[Data items]
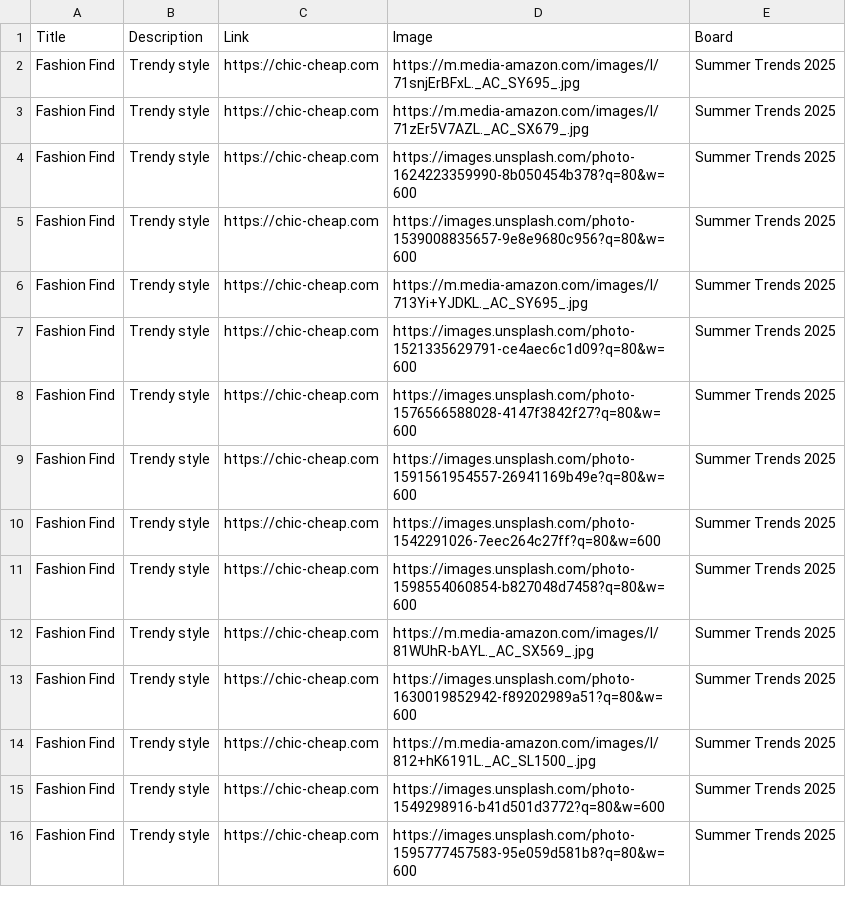
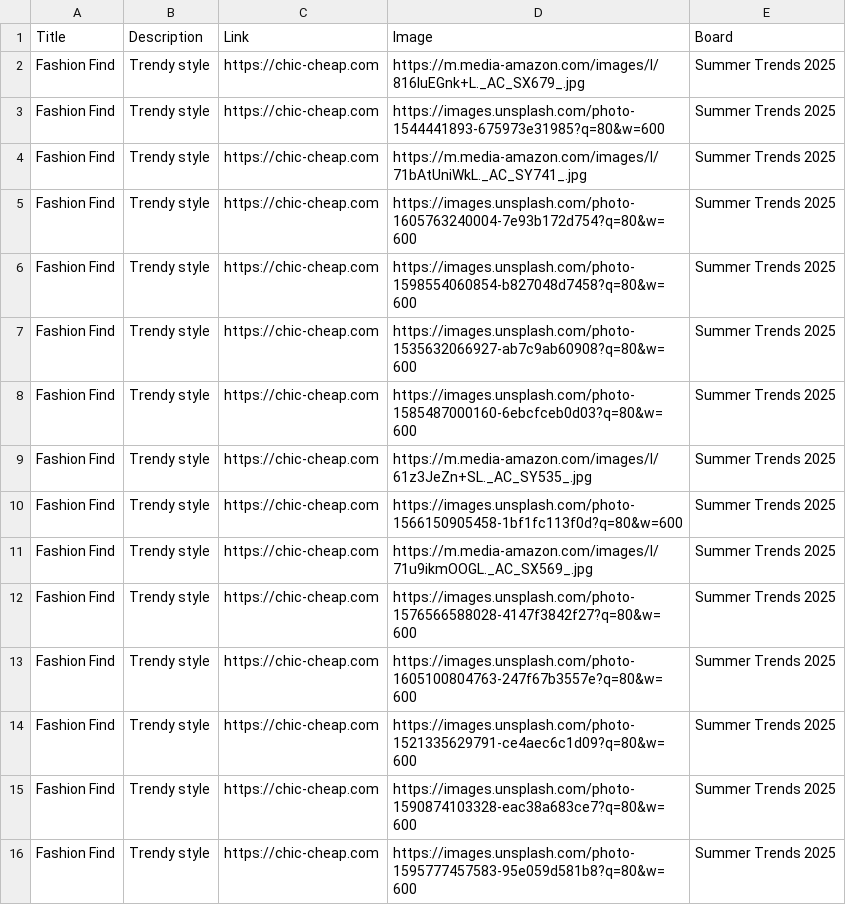
Before and after one commit to roccozoom/chic-cheap, a CSV file: pinterest_upload.csv, drawn as a sheet.

Commit message:
Daily Update: Data, XML & CSV

```diff
--- a/pinterest_upload.csv
+++ b/pinterest_upload.csv
@@ -1,16 +1,16 @@
 "Title","Description","Link","Image","Board"
-"Fashion Find","Trendy style","https://chic-cheap.com","https://m.media-amazon.com/images/I/71snjErBFxL._AC_SY695_.jpg","Summer Trends 2025"
-"Fashion Find","Trendy style","https://chic-cheap.com","https://m.media-amazon.com/images/I/71zEr5V7AZL._AC_SX679_.jpg","Summer Trends 2025"
-"Fashion Find","Trendy style","https://chic-cheap.com","https://images.unsplash.com/photo-1624223359990-8b050454b378?q=80&w=600","Summer Trends 2025"
-"Fashion Find","Trendy style","https://chic-cheap.com","https://images.unsplash.com/photo-1539008835657-9e8e9680c956?q=80&w=600","Summer Trends 2025"
-"Fashion Find","Trendy style","https://chic-cheap.com","https://m.media-amazon.com/images/I/713Yi+YJDKL._AC_SY695_.jpg","Summer Trends 2025"
+"Fashion Find","Trendy style","https://chic-cheap.com","https://m.media-amazon.com/images/I/816IuEGnk+L._AC_SX679_.jpg","Summer Trends 2025"
+"Fashion Find","Trendy style","https://chic-cheap.com","https://images.unsplash.com/photo-1544441893-675973e31985?q=80&w=600","Summer Trends 2025"
+"Fashion Find","Trendy style","https://chic-cheap.com","https://m.media-amazon.com/images/I/71bAtUniWkL._AC_SY741_.jpg","Summer Trends 2025"
+"Fashion Find","Trendy style","https://chic-cheap.com","https://images.unsplash.com/photo-1605763240004-7e93b172d754?q=80&w=600","Summer Trends 2025"
+"Fashion Find","Trendy style","https://chic-cheap.com","https://images.unsplash.com/photo-1598554060854-b827048d7458?q=80&w=600","Summer Trends 2025"
+"Fashion Find","Trendy style","https://chic-cheap.com","https://images.unsplash.com/photo-1535632066927-ab7c9ab60908?q=80&w=600","Summer Trends 2025"
+"Fashion Find","Trendy style","https://chic-cheap.com","https://images.unsplash.com/photo-1585487000160-6ebcfceb0d03?q=80&w=600","Summer Trends 2025"
+"Fashion Find","Trendy style","https://chic-cheap.com","https://m.media-amazon.com/images/I/61z3JeZn+SL._AC_SY535_.jpg","Summer Trends 2025"
+"Fashion Find","Trendy style","https://chic-cheap.com","https://images.unsplash.com/photo-1566150905458-1bf1fc113f0d?q=80&w=600","Summer Trends 2025"
+"Fashion Find","Trendy style","https://chic-cheap.com","https://m.media-amazon.com/images/I/71u9ikmOOGL._AC_SX569_.jpg","Summer Trends 2025"
+"Fashion Find","Trendy style","https://chic-cheap.com","https://images.unsplash.com/photo-1576566588028-4147f3842f27?q=80&w=600","Summer Trends 2025"
+"Fashion Find","Trendy style","https://chic-cheap.com","https://images.unsplash.com/photo-1605100804763-247f67b3557e?q=80&w=600","Summer Trends 2025"
 "Fashion Find","Trendy style","https://chic-cheap.com","https://images.unsplash.com/photo-1521335629791-ce4aec6c1d09?q=80&w=600","Summer Trends 2025"
-"Fashion Find","Trendy style","https://chic-cheap.com","https://images.unsplash.com/photo-1576566588028-4147f3842f27?q=80&w=600","Summer Trends 2025"
-"Fashion Find","Trendy style","https://chic-cheap.com","https://images.unsplash.com/photo-1591561954557-26941169b49e?q=80&w=600","Summer Trends 2025"
-"Fashion Find","Trendy style","https://chic-cheap.com","https://images.unsplash.com/photo-1542291026-7eec264c27ff?q=80&w=600","Summer Trends 2025"
-"Fashion Find","Trendy style","https://chic-cheap.com","https://images.unsplash.com/photo-1598554060854-b827048d7458?q=80&w=600","Summer Trends 2025"
-"Fashion Find","Trendy style","https://chic-cheap.com","https://m.media-amazon.com/images/I/81WUhR-bAYL._AC_SX569_.jpg","Summer Trends 2025"
-"Fashion Find","Trendy style","https://chic-cheap.com","https://images.unsplash.com/photo-1630019852942-f89202989a51?q=80&w=600","Summer Trends 2025"
-"Fashion Find","Trendy style","https://chic-cheap.com","https://m.media-amazon.com/images/I/812+hK6191L._AC_SL1500_.jpg","Summer Trends 2025"
-"Fashion Find","Trendy style","https://chic-cheap.com","https://images.unsplash.com/photo-1549298916-b41d501d3772?q=80&w=600","Summer Trends 2025"
+"Fashion Find","Trendy style","https://chic-cheap.com","https://images.unsplash.com/photo-1590874103328-eac38a683ce7?q=80&w=600","Summer Trends 2025"
 "Fashion Find","Trendy style","https://chic-cheap.com","https://images.unsplash.com/photo-1595777457583-95e059d581b8?q=80&w=600","Summer Trends 2025"
```
Also changed, not shown: 2 other files.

TASK STATEMENT -
Wherever the string "amazon" shows up in a line above, tally that line, and answer with the final number alone.

OUTPUT FOR THIS EXERCISE -
9